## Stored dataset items
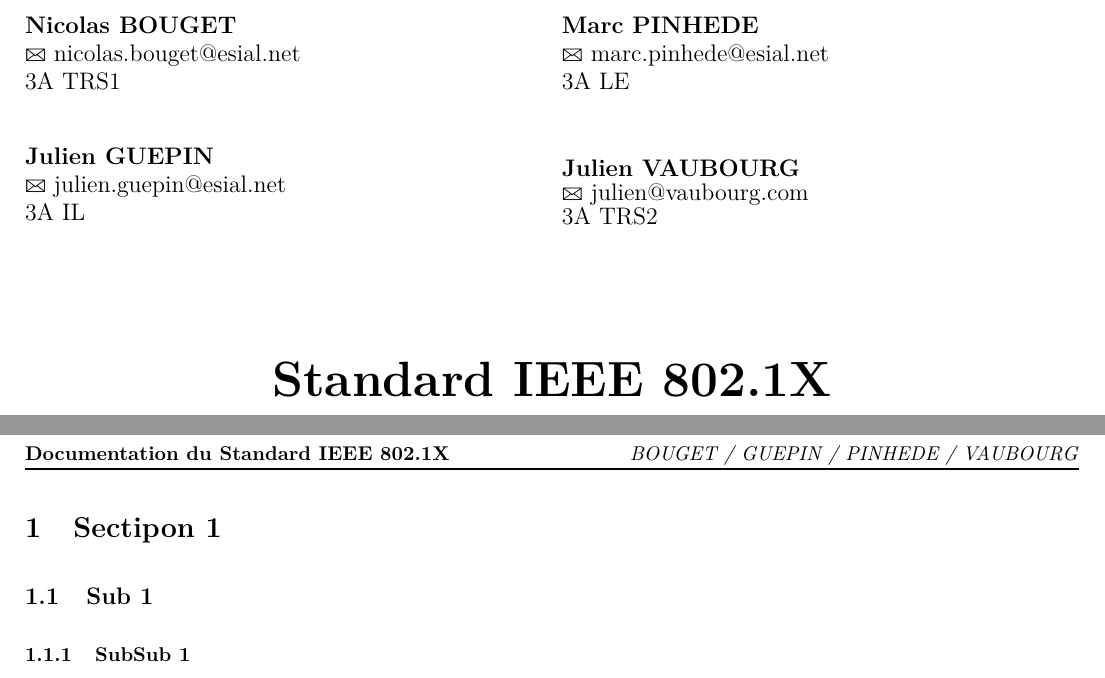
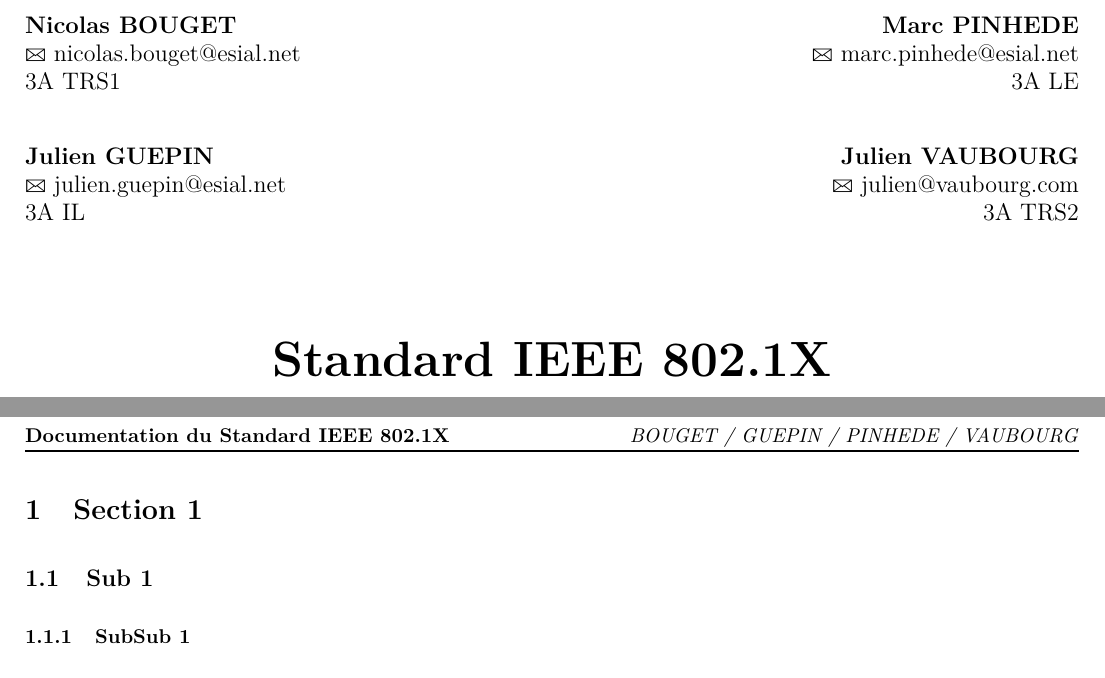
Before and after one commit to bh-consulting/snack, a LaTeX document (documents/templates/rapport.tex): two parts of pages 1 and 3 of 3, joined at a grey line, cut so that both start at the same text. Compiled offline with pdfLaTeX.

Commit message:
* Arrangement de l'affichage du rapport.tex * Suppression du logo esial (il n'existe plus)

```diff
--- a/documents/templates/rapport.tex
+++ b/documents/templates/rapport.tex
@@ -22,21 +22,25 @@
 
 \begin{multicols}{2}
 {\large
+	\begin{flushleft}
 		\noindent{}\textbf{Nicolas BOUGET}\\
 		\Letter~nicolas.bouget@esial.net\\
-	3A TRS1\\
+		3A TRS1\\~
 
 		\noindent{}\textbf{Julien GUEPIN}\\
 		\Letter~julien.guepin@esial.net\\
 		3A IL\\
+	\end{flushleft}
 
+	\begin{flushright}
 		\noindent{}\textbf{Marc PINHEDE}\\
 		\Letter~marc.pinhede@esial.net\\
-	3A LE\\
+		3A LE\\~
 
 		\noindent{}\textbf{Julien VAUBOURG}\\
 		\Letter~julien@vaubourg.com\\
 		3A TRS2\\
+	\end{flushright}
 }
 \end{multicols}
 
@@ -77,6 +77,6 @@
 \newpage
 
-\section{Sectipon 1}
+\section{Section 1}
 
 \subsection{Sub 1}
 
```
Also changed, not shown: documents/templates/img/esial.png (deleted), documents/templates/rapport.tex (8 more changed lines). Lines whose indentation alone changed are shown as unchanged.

## What is being asked
Retype the data above exactly. Leave the pictures out.

## Completed exercise
Before and after one commit to bh-consulting/snack, a LaTeX document (documents/templates/rapport.tex): two parts of pages 1 and 3 of 3, joined at a grey line, cut so that both start at the same text. Compiled offline with pdfLaTeX.

Commit message:
* Arrangement de l'affichage du rapport.tex * Suppression du logo esial (il n'existe plus)

```diff
--- a/documents/templates/rapport.tex
+++ b/documents/templates/rapport.tex
@@ -22,21 +22,25 @@
 
 \begin{multicols}{2}
 {\large
+	\begin{flushleft}
 		\noindent{}\textbf{Nicolas BOUGET}\\
 		\Letter~nicolas.bouget@esial.net\\
-	3A TRS1\\
+		3A TRS1\\~
 
 		\noindent{}\textbf{Julien GUEPIN}\\
 		\Letter~julien.guepin@esial.net\\
 		3A IL\\
+	\end{flushleft}
 
+	\begin{flushright}
 		\noindent{}\textbf{Marc PINHEDE}\\
 		\Letter~marc.pinhede@esial.net\\
-	3A LE\\
+		3A LE\\~
 
 		\noindent{}\textbf{Julien VAUBOURG}\\
 		\Letter~julien@vaubourg.com\\
 		3A TRS2\\
+	\end{flushright}
 }
 \end{multicols}
 
@@ -77,6 +77,6 @@
 \newpage
 
-\section{Sectipon 1}
+\section{Section 1}
 
 \subsection{Sub 1}
 
```
Also changed, not shown: documents/templates/img/esial.png (deleted), documents/templates/rapport.tex (8 more changed lines). Lines whose indentation alone changed are shown as unchanged.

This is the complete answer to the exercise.